Value stocks offer far more to investors than a simple refuge from interest rate hikes.
In a media roundtable on Tuesday, AQR’s co-founder Cliff Asness shared some recent findings about value stocks. According to AQR’s data, the correlation between value stock returns and interest rates over 40 years stands at a mere 0.03, which means that there is little to no correlation between the two variables.
When measured over a shorter term, however, the statistical relationship is stronger. AQR found that over the last 10 years, interest rates and value stocks have had a correlation of 0.34.
There is a reason why investors generally favor value over growth in an inflationary environment. Growth equities rely on long-term gains, so they suffer more than value stocks do from the discounting effect of rising interest rates. Since December, when central bankers started signaling that they intend to raise rates in an effort to battle persistent inflation, investors have had increasingly heated debates about the effect on value strategies.
Although AQR’s findings show that value stocks are not necessarily a hedge against inflation and rising interest rates, investors hardly need to avoid them in the coming months. Instead, Asness explained, there is still “tactical cheapness of value,” even after some fairly strong returns over the past few months. Value is more than just an interest-rate bet, according to AQR.

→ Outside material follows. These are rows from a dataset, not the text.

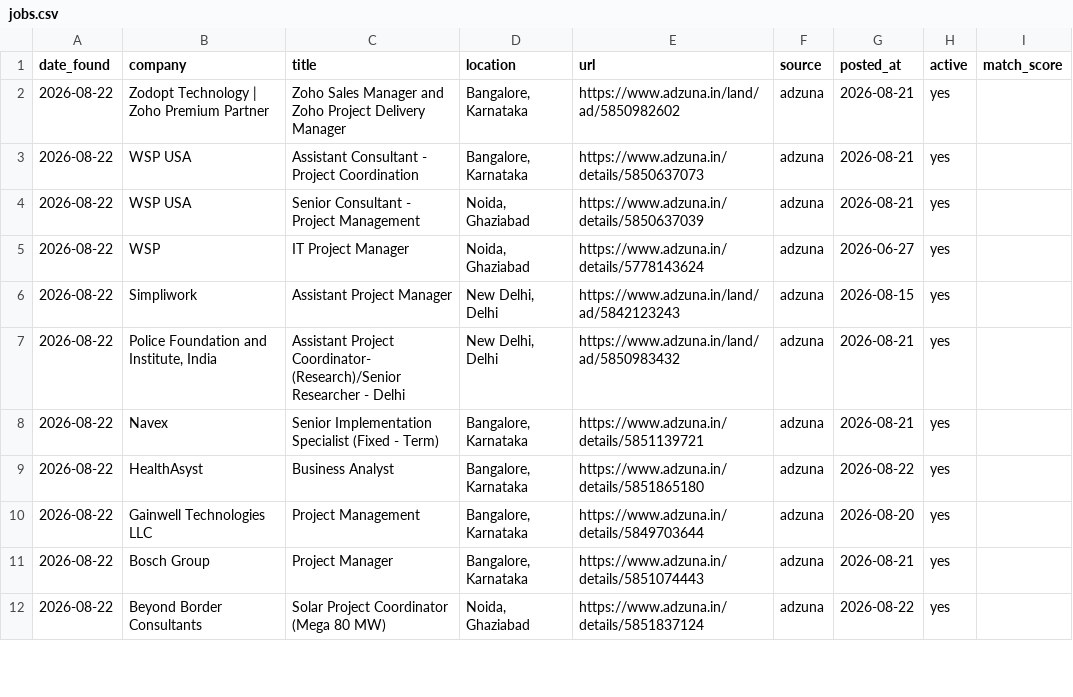
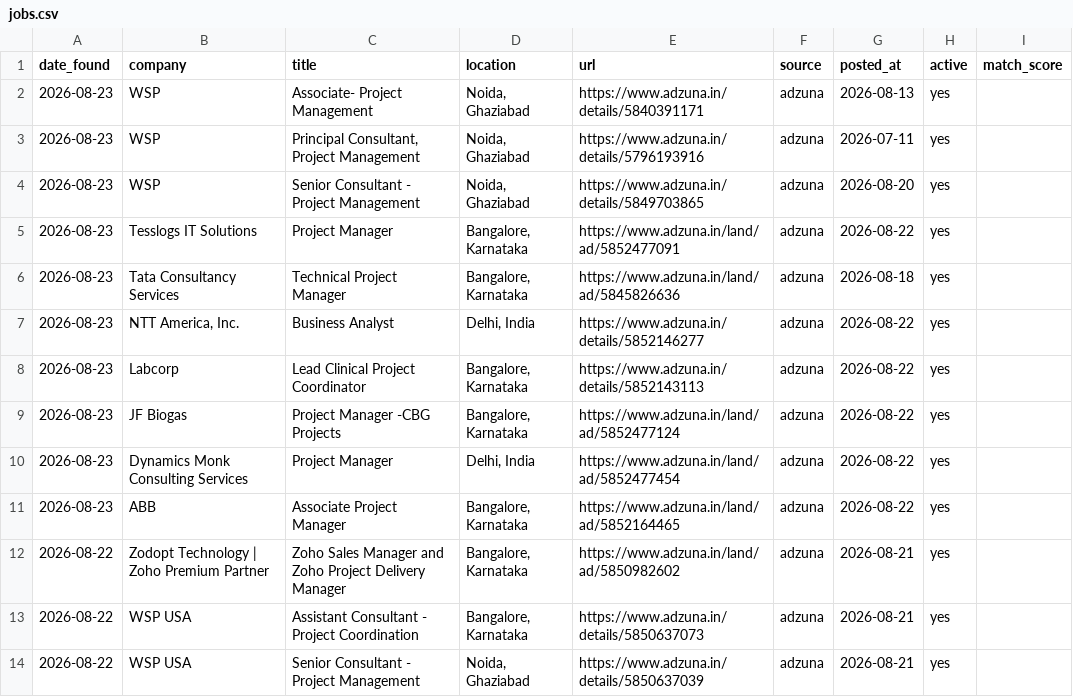
Before and after one commit to pratyushp21/job-scraper, a CSV file: data/jobs.csv, drawn as a sheet; only a part is shown; the shorter side is filled out with more unchanged rows; the diff names each change by its address in the sheet, - before the commit and + after, or states it on an @@ line.

```diff
--- a/data/jobs.csv
+++ b/data/jobs.csv
+row 2: 2026-08-23 | WSP | Associate- Project Management | Noida, Ghaziabad | https://www.adzuna.in/details/5840391171 | adzuna | 2026-08-13 | yes
+row 3: 2026-08-23 | WSP | Principal Consultant, Project Management | Noida, Ghaziabad | https://www.adzuna.in/details/5796193916 | adzuna | 2026-07-11 | yes
+row 4: 2026-08-23 | WSP | Senior Consultant - Project Management | Noida, Ghaziabad | https://www.adzuna.in/details/5849703865 | adzuna | 2026-08-20 | yes
+row 5: 2026-08-23 | Tesslogs IT Solutions | Project Manager | Bangalore, Karnataka | https://www.adzuna.in/land/ad/5852477091 | adzuna | 2026-08-22 | yes
+row 6: 2026-08-23 | Tata Consultancy Services | Technical Project Manager | Bangalore, Karnataka | https://www.adzuna.in/land/ad/5845826636 | adzuna | 2026-08-18 | yes
+row 7: 2026-08-23 | NTT America, Inc. | Business Analyst | Delhi, India | https://www.adzuna.in/details/5852146277 | adzuna | 2026-08-22 | yes
+row 8: 2026-08-23 | Labcorp | Lead Clinical Project Coordinator | Bangalore, Karnataka | https://www.adzuna.in/details/5852143113 | adzuna | 2026-08-22 | yes
+row 9: 2026-08-23 | JF Biogas | Project Manager -CBG Projects | Bangalore, Karnataka | https://www.adzuna.in/land/ad/5852477124 | adzuna | 2026-08-22 | yes
+row 10: 2026-08-23 | Dynamics Monk Consulting Services | Project Manager | Delhi, India | https://www.adzuna.in/land/ad/5852477454 | adzuna | 2026-08-22 | yes
+row 11: 2026-08-23 | ABB | Associate Project Manager | Bangalore, Karnataka | https://www.adzuna.in/land/ad/5852164465 | adzuna | 2026-08-22 | yes
```
Also changed, not shown: 1 other file.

Asness argues that investors are generally too optimistic about the prospects for growth stocks and that may explain why interest-rate hikes may partially contribute to fluctuations of value factor returns in the short term. “Low interest rates might not justify very cheap value vs. growth, but people think they do because they’re so extreme in their long-term forecast of growth,” he said.

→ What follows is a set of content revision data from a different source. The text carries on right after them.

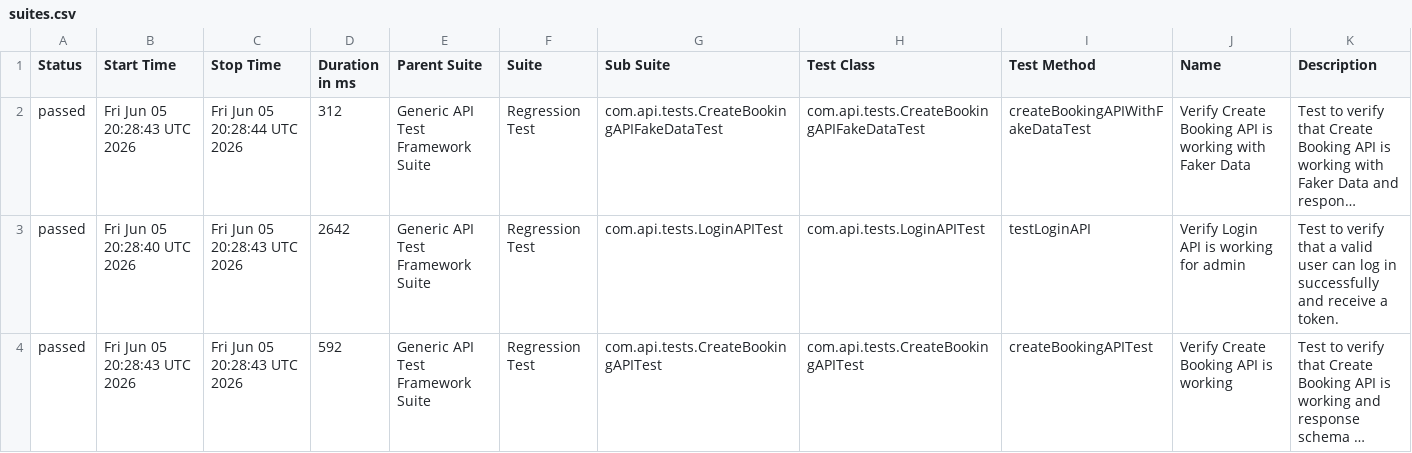
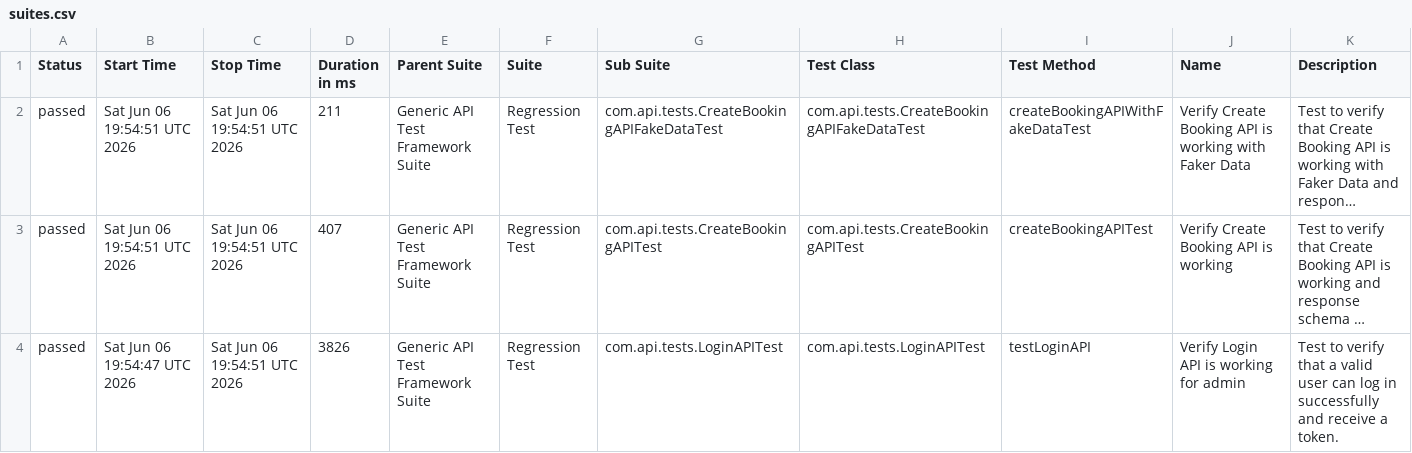
Before and after one commit to bishnu-das1191/generic-api-test-framework, a CSV file: data/suites.csv, drawn as a sheet; long unchanged cells end in …; removed rows and columns are numbered as before the commit, all else as after; the diff names each change by its address in the sheet, - before the commit and + after, or states it on an @@ line.

```diff
--- a/data/suites.csv
+++ b/data/suites.csv
-B2 (Start Time): Fri Jun 05 20:28:43 UTC 2026
+B2 (Start Time): Sat Jun 06 19:54:51 UTC 2026
-C2 (Stop Time): Fri Jun 05 20:28:44 UTC 2026
+C2 (Stop Time): Sat Jun 06 19:54:51 UTC 2026
-D2 (Duration in ms): 312
+D2 (Duration in ms): 211
-row 3: passed | Fri Jun 05 20:28:40 UTC 2026 | Fri Jun 05 20:28:43 UTC 2026 | 2642 | Generic API Test Framework Suite | Regression Test | com.api.tests.LoginAPITest | com.api.tests.LoginAPITest | testLoginAPI | Verify Login API is working for admin | Test to verify that a valid user can log in successfully and receive a token.
-B3 (Start Time): Fri Jun 05 20:28:43 UTC 2026
+B3 (Start Time): Sat Jun 06 19:54:51 UTC 2026
-C3 (Stop Time): Fri Jun 05 20:28:43 UTC 2026
+C3 (Stop Time): Sat Jun 06 19:54:51 UTC 2026
-D3 (Duration in ms): 592
+D3 (Duration in ms): 407
+row 4: passed | Sat Jun 06 19:54:47 UTC 2026 | Sat Jun 06 19:54:51 UTC 2026 | 3826 | Generic API Test Framework Suite | Regression Test | com.api.tests.LoginAPITest | com.api.tests.LoginAPITest | testLoginAPI | Verify Login API is working for admin | Test to verify that a valid user can log in successfully and receive a token.
```
Also changed, not shown: 30 other files.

The fact that interest rates only mildly explain value-stock returns should also help shield value investors from yield risks. According to AQR’s regression analysis based on data over the past 10 years, even if the 10-year yield were to drop at some point, it would have to be down by at least 250 basis points for value stocks to deliver negative returns.

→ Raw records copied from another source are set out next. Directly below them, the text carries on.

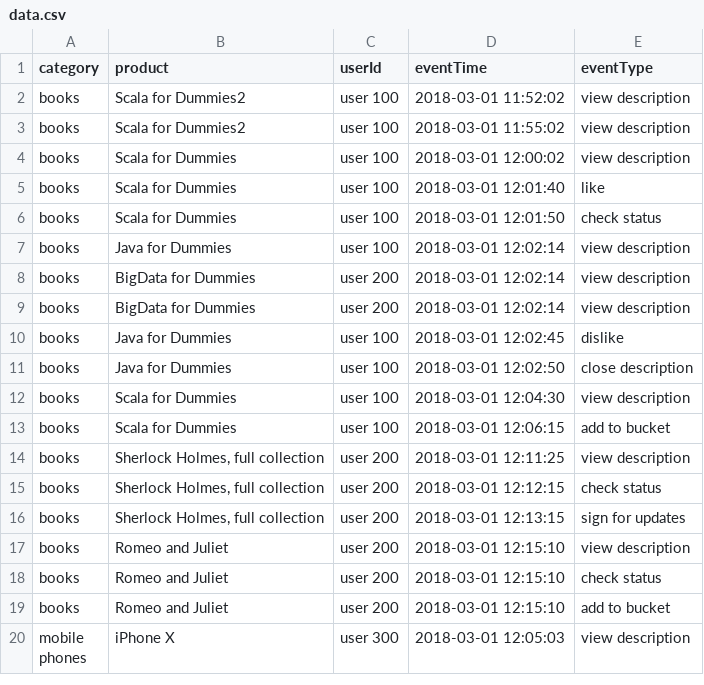
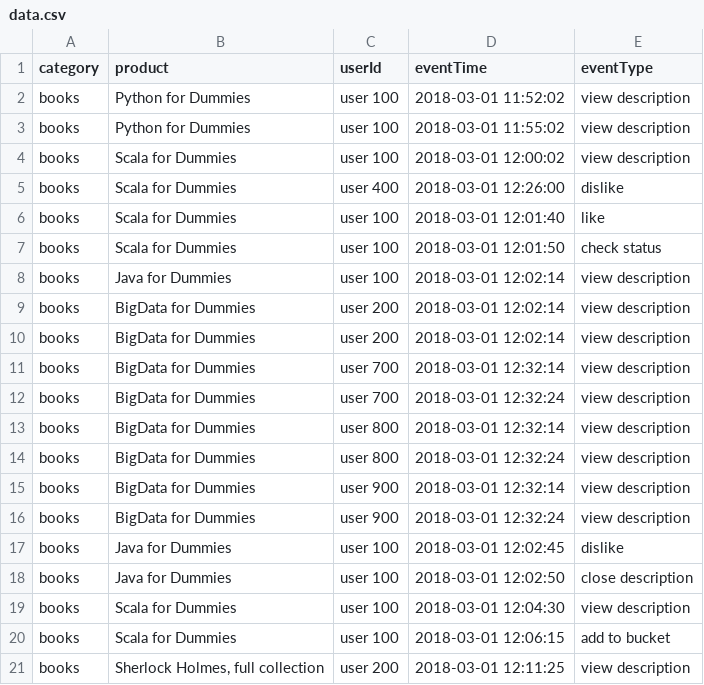
Before and after one commit to vlad-vinnyk1/spark_sql_pet_project, a CSV file: src/main/resources/data.csv, drawn as a sheet; only a part is shown; the shorter side is filled out with more unchanged rows; the diff covers the shown part only.

Commit message:
Task #2: Calculate top 10 products per category

```diff
--- a/src/main/resources/data.csv
+++ b/src/main/resources/data.csv
@@ -2,2 +2,2 @@ category,product,userId,eventTime,eventType
-books,Scala for Dummies2,user 100,2018-03-01 11:52:02,view description
-books,Scala for Dummies2,user 100,2018-03-01 11:55:02,view description
+books        ,Python for Dummies                ,user 100  ,2018-03-01 11:52:02,view description
+books        ,Python for Dummies                ,user 100  ,2018-03-01 11:55:02,view description
@@ -4,0 +5 @@ books,Scala for Dummies,user 100,2018-03-01 12:00:02,view description
+books        ,Scala for Dummies                 ,user 400  ,2018-03-01 12:26:00,dislike
@@ -9,0 +11,6 @@ books,BigData for Dummies,user 200,2018-03-01 12:02:14,view description
+books        ,BigData for Dummies               ,user 700  ,2018-03-01 12:32:14,view description
+books        ,BigData for Dummies               ,user 700  ,2018-03-01 12:32:24,view description
+books        ,BigData for Dummies               ,user 800  ,2018-03-01 12:32:14,view description
+books        ,BigData for Dummies               ,user 800  ,2018-03-01 12:32:24,view description
+books        ,BigData for Dummies               ,user 900  ,2018-03-01 12:32:14,view description
+books        ,BigData for Dummies               ,user 900  ,2018-03-01 12:32:24,view description
```
Also changed, not shown: 18 added rows elsewhere in this file, 5 other files.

Plus, the mildly negative correlation between value stock returns and bond prices suggests that this is a “feature” rather than a “bug,” according to Asness. “Having a high expected return and being negatively correlated to [the] main part of a traditional portfolio is actually a good thing,” he said. “It’s only a bad thing if you have a very strong view that bonds will massively rally.”